Innovation key to solving poors problems: Pitroda

Written by Press Trust of India | Chicago | Updated: May 2 2011, 08:19am hrs
India needs to channel the power of innovation to solve the problems of millions of its poor and offer them solutions that are sustainable and affordable, technology guru Sam Pitroda says.

Head of the National Innovation Council, Pitroda advises Prime Minister Manmohan Singh on public information infrastructure and innovations so as to focus on inclusive growth and an appropriate ecosystem in India.

Often referred to as the man responsible for Indias communication revolution, the policymaker says that the Indian government was looking to take the benefits of innovation to all sections of society.

The world over the best brains have been busy in solving problems of the rich who really dont have problems to solve so the poors problems dont get the right kind of talent, said Pitroda, who is a Chicago resident and also leads a small Oakbrook Terrace-based company called C-Sam Inc here that has developed a wireless payment technology system.

I want to focus on the bottom of the pyramid i.e. to help poor people for sustainability, affordability and scalability, Pitroda told PTI.

Pitroda said that the Prime Minister has set a Decade of Innovation 2010-2020 National Innovation Policy to promote innovation in all walks of life.

It is innovation as a platform, innovation in government, in education, in health services and agriculture.

Were going beyond the normal way of looking at innovation, he said.

The National Innovation Council has 16 members and Pitroda chairs that council in the rank of a cabinet minister.

Earlier, Pitroda was involved with the Knowledge Commission that aimed at reforming education system.

Pointing out to revolutionary legislations like theRight to Information Act (RTI), Pitroda said Manmohan Singh would in the long run be credited for bringing about greater transparency in the Indian system.

In the long history Singh will be remembered as one who opened up the system not the economy, he said.

The Right to Information Act, Employment Guarantee Scheme, Knowledge Commission, Innovation Council and Vocational Education Mission, he said, are programmes to enable India to grow.

Highlighting how the lack of proper use of technology had hampered the use of abundant resources in India, he said there was lot of food in the country but there was no management system in place and India has not used technology input for an effective food system.

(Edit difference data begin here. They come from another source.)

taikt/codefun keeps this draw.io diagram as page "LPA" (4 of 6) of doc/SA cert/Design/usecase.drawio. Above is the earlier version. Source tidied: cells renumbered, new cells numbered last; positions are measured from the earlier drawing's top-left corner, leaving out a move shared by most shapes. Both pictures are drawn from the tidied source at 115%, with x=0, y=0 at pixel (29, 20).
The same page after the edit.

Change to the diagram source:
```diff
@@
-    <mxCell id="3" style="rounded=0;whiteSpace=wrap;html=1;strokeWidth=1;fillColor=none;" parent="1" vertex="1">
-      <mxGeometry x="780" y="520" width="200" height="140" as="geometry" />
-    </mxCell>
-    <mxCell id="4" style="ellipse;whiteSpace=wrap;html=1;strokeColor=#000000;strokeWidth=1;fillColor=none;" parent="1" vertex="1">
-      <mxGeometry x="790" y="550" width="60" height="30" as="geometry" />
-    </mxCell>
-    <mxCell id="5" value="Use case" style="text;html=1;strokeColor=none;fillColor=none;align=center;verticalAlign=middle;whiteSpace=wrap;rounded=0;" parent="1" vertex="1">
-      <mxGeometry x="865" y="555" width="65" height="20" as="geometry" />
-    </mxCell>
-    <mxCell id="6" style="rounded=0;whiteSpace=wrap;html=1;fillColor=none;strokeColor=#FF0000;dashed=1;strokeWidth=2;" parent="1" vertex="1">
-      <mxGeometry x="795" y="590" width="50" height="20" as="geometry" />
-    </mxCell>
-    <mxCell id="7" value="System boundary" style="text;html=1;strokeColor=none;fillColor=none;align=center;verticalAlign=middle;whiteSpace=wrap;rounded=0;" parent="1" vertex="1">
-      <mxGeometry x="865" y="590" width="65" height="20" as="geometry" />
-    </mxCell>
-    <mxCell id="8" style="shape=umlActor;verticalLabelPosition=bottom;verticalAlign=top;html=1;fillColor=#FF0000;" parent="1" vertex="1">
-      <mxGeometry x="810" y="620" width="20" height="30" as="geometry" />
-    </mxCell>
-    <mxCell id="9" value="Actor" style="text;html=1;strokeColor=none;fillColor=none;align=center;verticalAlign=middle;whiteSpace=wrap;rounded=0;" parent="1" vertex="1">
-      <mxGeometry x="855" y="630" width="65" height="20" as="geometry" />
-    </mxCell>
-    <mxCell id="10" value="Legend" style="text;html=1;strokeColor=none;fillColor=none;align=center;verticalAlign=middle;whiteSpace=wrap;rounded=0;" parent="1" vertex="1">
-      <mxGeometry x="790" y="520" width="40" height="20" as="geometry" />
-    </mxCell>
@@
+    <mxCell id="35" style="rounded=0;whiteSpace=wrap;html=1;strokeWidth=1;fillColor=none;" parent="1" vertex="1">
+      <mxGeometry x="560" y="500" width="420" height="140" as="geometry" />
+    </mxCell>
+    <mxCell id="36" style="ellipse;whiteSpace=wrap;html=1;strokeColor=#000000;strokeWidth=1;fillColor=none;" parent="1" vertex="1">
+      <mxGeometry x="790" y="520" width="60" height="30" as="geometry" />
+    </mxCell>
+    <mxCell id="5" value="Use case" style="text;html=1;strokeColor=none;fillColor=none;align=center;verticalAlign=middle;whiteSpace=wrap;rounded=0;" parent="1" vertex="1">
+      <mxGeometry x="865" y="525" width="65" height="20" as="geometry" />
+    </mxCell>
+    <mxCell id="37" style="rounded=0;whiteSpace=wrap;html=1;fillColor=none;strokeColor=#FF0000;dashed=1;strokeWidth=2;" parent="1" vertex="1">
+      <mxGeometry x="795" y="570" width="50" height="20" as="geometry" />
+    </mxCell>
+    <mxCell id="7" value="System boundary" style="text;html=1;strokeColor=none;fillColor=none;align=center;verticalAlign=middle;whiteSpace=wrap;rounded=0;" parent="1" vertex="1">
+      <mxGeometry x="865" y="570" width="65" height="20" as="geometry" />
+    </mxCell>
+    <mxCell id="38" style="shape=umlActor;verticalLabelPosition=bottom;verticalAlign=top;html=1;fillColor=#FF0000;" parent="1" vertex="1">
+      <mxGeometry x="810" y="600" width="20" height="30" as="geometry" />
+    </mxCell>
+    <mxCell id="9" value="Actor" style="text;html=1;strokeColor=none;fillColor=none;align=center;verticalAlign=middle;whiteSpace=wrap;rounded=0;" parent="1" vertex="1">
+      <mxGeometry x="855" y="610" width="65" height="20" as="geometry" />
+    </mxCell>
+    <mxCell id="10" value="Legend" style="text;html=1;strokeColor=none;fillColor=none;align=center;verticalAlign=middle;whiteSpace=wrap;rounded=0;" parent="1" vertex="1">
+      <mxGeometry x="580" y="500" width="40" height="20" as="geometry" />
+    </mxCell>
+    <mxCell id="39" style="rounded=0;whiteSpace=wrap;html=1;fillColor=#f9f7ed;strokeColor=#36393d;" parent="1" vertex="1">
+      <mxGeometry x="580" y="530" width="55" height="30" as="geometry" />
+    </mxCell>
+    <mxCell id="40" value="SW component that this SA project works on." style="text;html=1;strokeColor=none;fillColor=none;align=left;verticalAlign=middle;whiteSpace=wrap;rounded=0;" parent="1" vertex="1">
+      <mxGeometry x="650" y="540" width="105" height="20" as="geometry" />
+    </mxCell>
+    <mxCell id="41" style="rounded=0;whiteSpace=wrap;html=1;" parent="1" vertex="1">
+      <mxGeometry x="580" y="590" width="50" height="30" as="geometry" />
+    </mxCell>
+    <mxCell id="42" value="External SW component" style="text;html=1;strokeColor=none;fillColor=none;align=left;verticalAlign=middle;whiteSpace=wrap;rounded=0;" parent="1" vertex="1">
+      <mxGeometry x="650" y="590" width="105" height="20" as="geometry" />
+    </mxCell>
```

As former prime minister Rajiv Gandhis technology adviser in the 1980s, Pitroda was responsible for heralding a telecom revolution in India, and for shaping up Indias telecommunication policy.

Since all the information is locked up, information infrastructure needs to be restructured and we need to create a public information infrastructure. We really need to democratise information to create exclusive growth, he said.

He said there was need to create the right ecosystemincluding venture capitalists, private equity, angel investors, knowledge of patents and entrepreneurship. We need to create an interface between university, industry and scientific labs, he explained.

Pitroda, however, said for the innovation policy to materialise it might take 10-20 years.

We need to emphasise many drivers of innovation and focus on durability vs disposability, he said.

Pitroda also said that we need to create state-level sectorial innovation councils to increase each states core competence.

Councils in many sectors will be created like textiles, biotechnology, nanitechnology. We need domain expert-based innovation councils, he added.

The idea to start such a council was developed in August 2010.

Weve identified 50 clusters in the country with the help of Confederation of Indian Industries (CII) and Federation of Indian Chambers of Commerce and Industry (FICCI), he said.

Pitroda said there was a need to seal innovation in clusters and need to create technology and business incubators, trademarks and copyrights.

Were also setting up a billion-dollar fund for inclusive growth-based innovation. This is a national fund in private-public partnership mode, he said.

Businessmen who have products and services will provide for poor people, who do not have any capital to buy.

We need to discuss the information and communication technology role in the 12th plan (2012-2017). Were at a tipping point. Were a nation of a billion connected people,

Pitroda said referring to Indias burgeoning population with cell phones from school kids to fruit vendors.

With a billion people in India connected by cell phone there is a revolution of sorts going on. The first wave was the telecom revolution, then in 1991 there was a second wave of economic liberalisation and the third wave could be called democratisation of information, Pitroda said.

Pitroda is also working as chair of the Indian Food Banking Network (IFBN) which manages food distribution and makes food available to the poor and needy.